(Beginning of Data for processing)

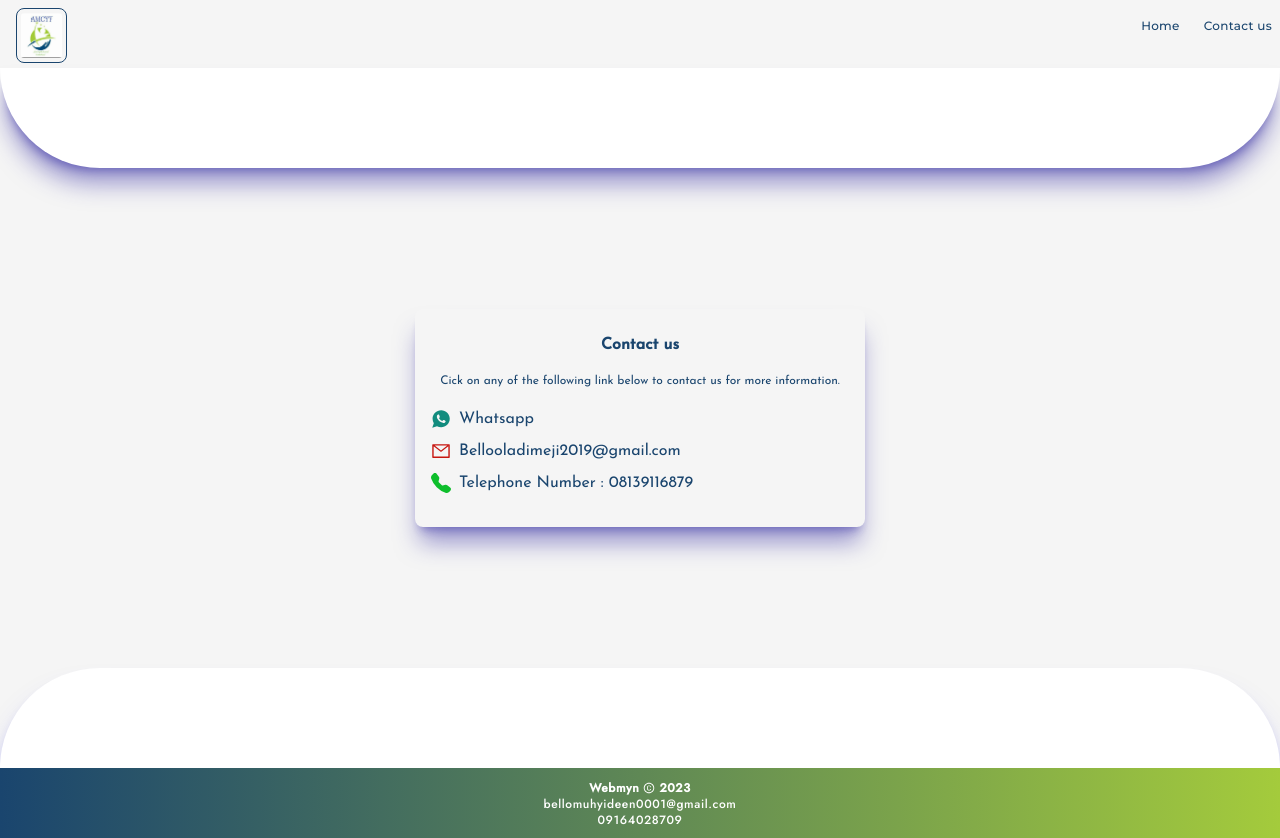
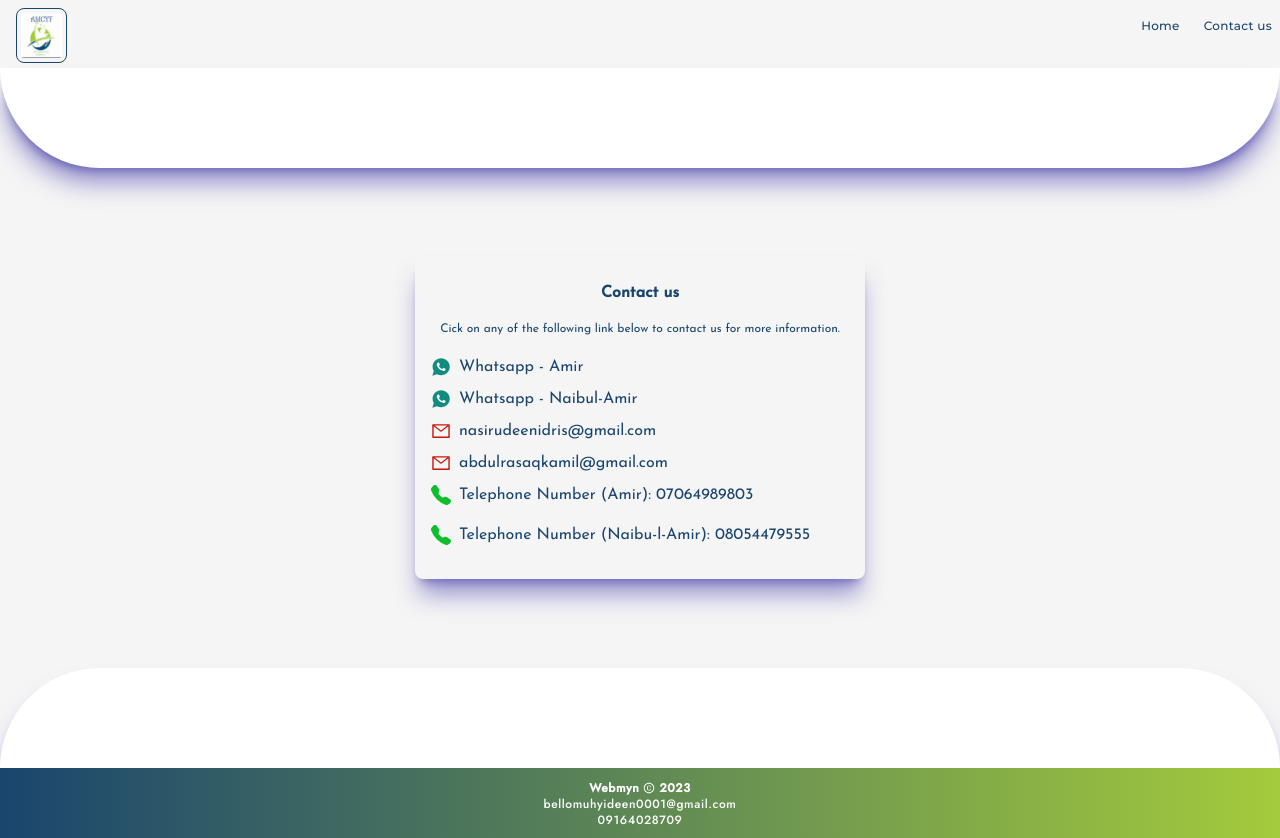
Before and after one commit to Webmyn001/iab-client, a React (Create React App) app: page /contact in a window 1280 px wide. Built offline with nearby package versions, Linux system fonts and the light colour scheme.

Commit message:
first commit

```diff
--- a/public/index.html
+++ b/public/index.html
@@ -24,7 +24,7 @@
       work correctly both with client-side routing and a non-root public URL.
       Learn how to configure a non-root public URL by running `npm run build`.
     -->
-    <title>Ajadi Muslim Community Youth Forum. (AMCYF)</title>
+    <title>Ajadi-Enukoko Muslim Community Youth Forum. (AMCYF)</title>
   </head>
   <body>
     <noscript>You need to enable JavaScript to run this app.</noscript>
--- a/src/Ajadi/Admin/IDcardAdmin.js
+++ b/src/Ajadi/Admin/IDcardAdmin.js
@@ -25,7 +25,7 @@ function IDcardAdmin() {
         <div className='border-transparent border-[0.2px]
         bg-gradient-to-r text-white from-[#1a456e]  to-[#a4cb3c]
        rounded-2xl shadow-xl shadow-indigo-800/50  w-[350px] pb-4' data-aos="zoom-in">
-            <h1 className='text-center border-b border-white'>Ajadi Muslim Community Youth Forum</h1>
+            <h1 className='text-center border-b font-semi-bold text-[14px] border-white'>Ajadi-Enukoko Muslim Community Youth Forum</h1>
 
 
 
@@ -39,11 +39,11 @@ function IDcardAdmin() {
              {/* text */}
              <div className='max-w-[250px] px-1 text-xs'>
              <h2 className='pt-2 font-bold text-[14px]'>{data.Name}</h2>
-             <h2>Occupation: {data.Occupation}</h2>
-             <h2>Qualification: {data.Qualification}</h2>
-             <h2>Status: {data.Status}</h2>
-             <h2>Address: {data.Address}</h2>
-             <h2>Telephone No: {data.PhoneNo}</h2>
+             <h2><span className='font-semibold'>Occupation:</span>{data.Occupation}</h2>
+             <h2><span className='font-semibold'>Qualification:</span>{data.Qualification}</h2>
+             <h2><span className='font-semibold'>Status:</span>{data.Status}</h2>
+             <h2><span className='font-semibold'>Address:</span>{data.Address}</h2>
+             <h2><span className='font-semibold'>Telephone No:</span>{data.PhoneNo}</h2>
 
              </div>
        </div>
--- a/src/Ajadi/Admin/header/Navlinks.js
+++ b/src/Ajadi/Admin/header/Navlinks.js
@@ -8,9 +8,7 @@ import {Link} from "react-router-dom";
         {name: "Home",
          link : "/"
         },
-        {name: "Admin",
-        link : "/Admin"
-       },
+
 
 
 
--- a/src/Ajadi/Client/Contact.js
+++ b/src/Ajadi/Client/Contact.js
@@ -32,23 +32,46 @@ function Contact() {
         <a href='https://wa.me/+2347064989803'>
         <div className='flex items-center px-4 pt-2  gap-x-2'>
           <h1 className='text-[#128c7e] text-xl'><IoLogoWhatsapp/></h1>
-          <h1>Whatsapp</h1>
+          <h1>Whatsapp - Amir</h1>
         </div>
         </a>
 
-        <a href="mailto:bellooladimeji53@gmail.com">
+        <a href='https://wa.me/+2348054479555'>
+        <div className='flex items-center px-4 pt-2  gap-x-2'>
+          <h1 className='text-[#128c7e] text-xl'><IoLogoWhatsapp/></h1>
+          <h1>Whatsapp - Naibul-Amir</h1>
+        </div>
+        </a>
+
+        <a href="mailto:nasirudeenidris@gmail.com">
         <div className='flex items-center px-4 pt-2 gap-x-2'>
           <h1 className='text-[#c71610] text-xl'><AiOutlineMail/></h1>
-          <h1>Bellooladimeji2019@gmail.com</h1>
+          <h1>nasirudeenidris@gmail.com</h1>
         </div>
        </a>
 
-      <a href='tel:+2348139116879'>
+       <a href="mailto:abdulrasaqkamil@gmail.com">
+        <div className='flex items-center px-4 pt-2 gap-x-2'>
+          <h1 className='text-[#c71610] text-xl'><AiOutlineMail/></h1>
+          <h1>abdulrasaqkamil@gmail.com</h1>
+        </div>
+       </a>
+
+       <a href='tel:+23407064989803'>
         <div className='flex items-center px-4 pt-2 pb-2 gap-x-2'>
           <h1 className='text-[#0ebe2c] text-xl'><BsFillTelephoneFill/></h1>
-          <h1>Telephone Number : 08139116879</h1>
+          <h1>Telephone Number (Amir): 07064989803</h1>
         </div>
        </a>
+
+       <a href='tel:+2348054479555'>
+        <div className='flex items-center px-4 pt-2 pb-2 gap-x-2'>
+          <h1 className='text-[#0ebe2c] text-xl'><BsFillTelephoneFill/></h1>
+          <h1>Telephone Number (Naibu-l-Amir): 08054479555</h1>
+        </div>
+       </a>
+
+
 
       </div>
 
--- a/src/Ajadi/Client/Home.js
+++ b/src/Ajadi/Client/Home.js
@@ -127,7 +127,7 @@ function Home() {
   return (
     <div  className='bg-[#f5f5f5] pb-[60px] text-[#1a456e] w-full min-h-screen'>
       {/* Heading */}
-    <h1 className='text-center font-semibold font-montserat bg-gradient-to-r text-white from-[#1a456e] mt-2 to-[#a4cb3c] py-[2px]'>Ajadi Muslim Youth Forum</h1>
+    <h1 className='text-center font-semibold font-montserat bg-gradient-to-r text-white from-[#1a456e] mt-2 to-[#a4cb3c] py-[2px]'>Ajadi-Enukoko Muslim Youth Forum</h1>
 
              <div className=' text-center  my-[20px] '>
                     <h1 className='font-medium text-[15px] '>Kindly complete the form below to register as a member of the Organization.</h1>
```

(End of Data for processing)

> Goal of the exercise
Filter the records above for the string "span" and copy each matching line.

> Result below
+             <h2><span className='font-semibold'>Occupation:</span>{data.Occupation}</h2>
+             <h2><span className='font-semibold'>Qualification:</span>{data.Qualification}</h2>
+             <h2><span className='font-semibold'>Status:</span>{data.Status}</h2>
+             <h2><span className='font-semibold'>Address:</span>{data.Address}</h2>
+             <h2><span className='font-semibold'>Telephone No:</span>{data.PhoneNo}</h2>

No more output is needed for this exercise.